I went on holiday, but the question How do I explain myself the increasing ignorance about the effects of making a child suffer, in spite of so many scientific discoveries about the brains of maltreated children? has been active in my brain. And depending on the perspective of the answer, many causes come about. Here are some:
- The sixties and seventies were times of rebeliσn against authority, including parental authority. It was becoming increasingly clear that the family was a form of dictatorship. Vietnam helped the outrage.
- Feminism was showing its horns, about male authority, The terrible mistake of feminism, within which I worked in London was never analysing the effects of mother abuse on infants, since the aim seemed to be to make all women innocent victims of male abuse, including governments. They sanctified women more that the catholic church. If a woman commited a crime it was some men,s fault.
This prevented any studies continuing about the effects of abuse of power from women on their offsprings. Children are the ones that support all the effects of the emotionally blind people that have contact with them. Feminists with emotional blindness became leaders.
- The status quo within Social sciences started being terrified by the fact that there were more and more people free of emotional blindness working within. The Works of R.D.Land, Spitz about children in homes with no affection but everything else syndrome, Cooper and others. Then a kind of coup started to take place within psychophisiology and social sciences. I recall in London the Society of relatives of schizophrenics becoming the campaign to STOP BLAMING PARENTS within therapeutic circles (one cannot call them schools). The reaction of emotionaly blind adults started to be felt i n every level of society, and the sentence It is better to leave tose things behind became the norm. The study of the brain centered on stupid things. The campaing to erradicate a leadership that was going to rebel to the satus quo became systematic until today.
These were some of the ideas that came to me, but I think this question you made deserves a conference. Afectionately. P. from Spain.
AM: I totally agree with you. In addition to all the reasons you mentioned I think that the foundation of False Memory Syndrom had a big influence on the increasing general denial of child abuse since 1970 when Laing, Sass and many others were writing. This foundation have suit therapists who helped former victims to retrieve old memories of sexual abuse.
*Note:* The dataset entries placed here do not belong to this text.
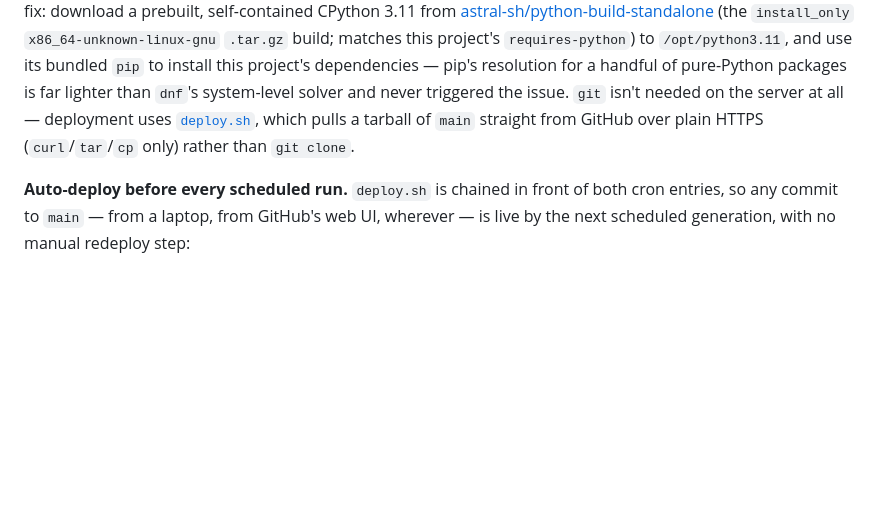
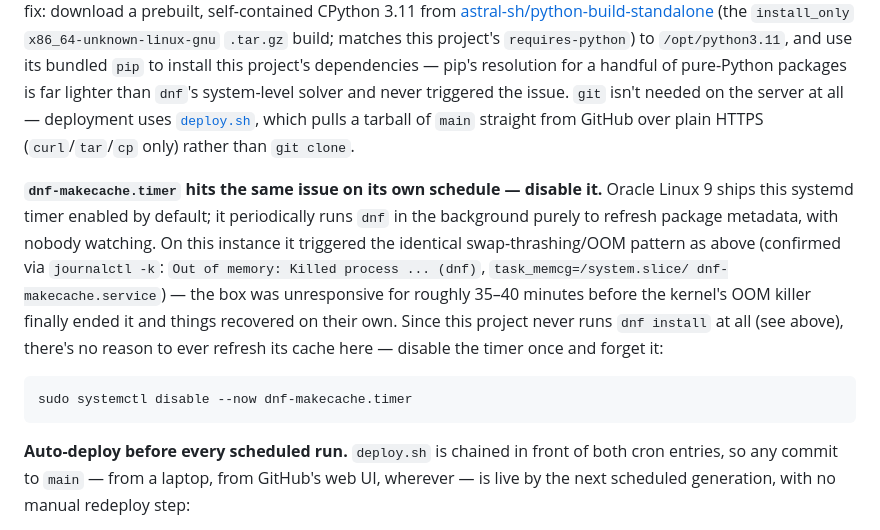
Before and after one commit to braxtonwardle/playlist-maker, a Markdown page: README.md, the part around the change. Rendered like a GitHub page; blank space fills up the shorter version.

Commit message:
Document dnf-makecache.timer as another source of the VM freeze
Same swap-thrashing/OOM pattern as the already-documented dnf install
issue, but self-triggered on Oracle Linux's default background timer
rather than anything this project runs. Confirmed via journalctl -k
(OOM killer took out dnf, task_memcg=dnf-makecache.service) after the
VM froze for ~35-40 minutes and self-recovered. Fixed by disabling the
timer, since this project never needs dnf's cache refreshed at all.

Co-Authored-By: Claude Sonnet 5 <noreply@anthropic.com>

````diff
--- a/README.md
+++ b/README.md
@@ -121,6 +121,20 @@ needed on the server at all — deployment uses [`deploy.sh`](deploy.sh), which
 tarball of `main` straight from GitHub over plain HTTPS (`curl`/`tar`/`cp` only) rather
 than `git clone`.
 
+**`dnf-makecache.timer` hits the same issue on its own schedule — disable it.** Oracle
+Linux 9 ships this systemd timer enabled by default; it periodically runs `dnf` in the
+background purely to refresh package metadata, with nobody watching. On this instance it
+triggered the identical swap-thrashing/OOM pattern as above (confirmed via
+`journalctl -k`: `Out of memory: Killed process ... (dnf)`, `task_memcg=/system.slice/
+dnf-makecache.service`) — the box was unresponsive for roughly 35–40 minutes before the
+kernel's OOM killer finally ended it and things recovered on their own. Since this
+project never runs `dnf install` at all (see above), there's no reason to ever refresh
+its cache here — disable the timer once and forget it:
+
+```
+sudo systemctl disable --now dnf-makecache.timer
+```
+
 **Auto-deploy before every scheduled run.** `deploy.sh` is chained in front of both cron
 entries, so any commit to `main` — from a laptop, from GitHub's web UI, wherever — is
 live by the next scheduled generation, with no manual redeploy step:
````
The creators of the foundation had succeeded to spread the fear of being suit among the therapists who are now less interested in childhood and more in spirituality and other blinders like this. Thank you for your mentioning the association of parents of schizophrenics, this goes in the same direction: with much money you can silence the most obvious truth.